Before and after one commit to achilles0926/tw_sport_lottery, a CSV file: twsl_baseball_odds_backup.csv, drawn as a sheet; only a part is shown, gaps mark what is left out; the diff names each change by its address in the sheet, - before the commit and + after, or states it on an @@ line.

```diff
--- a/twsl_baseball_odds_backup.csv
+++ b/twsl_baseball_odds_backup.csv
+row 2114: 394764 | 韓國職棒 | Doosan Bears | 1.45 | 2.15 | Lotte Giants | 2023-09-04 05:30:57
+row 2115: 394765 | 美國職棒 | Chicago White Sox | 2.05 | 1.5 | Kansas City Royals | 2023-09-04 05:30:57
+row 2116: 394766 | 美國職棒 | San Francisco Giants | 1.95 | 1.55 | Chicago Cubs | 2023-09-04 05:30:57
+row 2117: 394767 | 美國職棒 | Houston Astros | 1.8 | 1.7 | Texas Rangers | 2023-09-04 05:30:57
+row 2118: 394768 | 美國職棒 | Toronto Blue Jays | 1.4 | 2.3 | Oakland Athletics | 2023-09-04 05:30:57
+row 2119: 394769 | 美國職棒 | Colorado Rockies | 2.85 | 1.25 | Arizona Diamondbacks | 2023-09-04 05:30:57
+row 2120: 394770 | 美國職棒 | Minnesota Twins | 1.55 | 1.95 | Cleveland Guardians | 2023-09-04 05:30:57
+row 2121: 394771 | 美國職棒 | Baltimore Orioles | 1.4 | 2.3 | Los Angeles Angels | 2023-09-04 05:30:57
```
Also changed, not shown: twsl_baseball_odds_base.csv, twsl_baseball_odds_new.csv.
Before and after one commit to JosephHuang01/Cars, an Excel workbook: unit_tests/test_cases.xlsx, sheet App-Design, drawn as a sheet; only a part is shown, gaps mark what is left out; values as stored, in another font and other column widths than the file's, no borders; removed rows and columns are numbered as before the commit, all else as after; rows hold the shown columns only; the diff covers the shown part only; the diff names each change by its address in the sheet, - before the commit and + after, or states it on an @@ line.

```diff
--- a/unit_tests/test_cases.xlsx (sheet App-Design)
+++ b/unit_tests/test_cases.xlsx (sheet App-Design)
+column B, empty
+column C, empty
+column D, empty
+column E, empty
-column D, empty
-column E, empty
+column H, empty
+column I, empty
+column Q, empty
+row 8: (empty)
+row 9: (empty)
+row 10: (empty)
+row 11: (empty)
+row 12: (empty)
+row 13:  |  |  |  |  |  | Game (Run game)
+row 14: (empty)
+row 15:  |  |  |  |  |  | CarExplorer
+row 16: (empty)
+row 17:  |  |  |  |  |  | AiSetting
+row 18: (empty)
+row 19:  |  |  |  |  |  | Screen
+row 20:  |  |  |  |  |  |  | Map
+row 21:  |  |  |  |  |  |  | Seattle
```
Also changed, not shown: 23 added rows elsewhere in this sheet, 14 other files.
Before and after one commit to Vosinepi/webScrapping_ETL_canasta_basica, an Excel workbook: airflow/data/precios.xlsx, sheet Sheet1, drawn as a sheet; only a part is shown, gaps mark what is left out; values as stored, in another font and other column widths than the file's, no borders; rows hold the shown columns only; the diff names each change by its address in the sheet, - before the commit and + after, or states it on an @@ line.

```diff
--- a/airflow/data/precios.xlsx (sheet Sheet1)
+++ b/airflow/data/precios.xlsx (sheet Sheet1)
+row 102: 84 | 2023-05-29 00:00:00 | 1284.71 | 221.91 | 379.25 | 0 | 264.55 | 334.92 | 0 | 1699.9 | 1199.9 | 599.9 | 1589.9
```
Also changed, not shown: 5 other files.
·····
▶ _TASK STATEMENT_
State the number of lines in the preceding entries that include the word "column". Provide nothing else.

▶ _TASK ANSWER_
11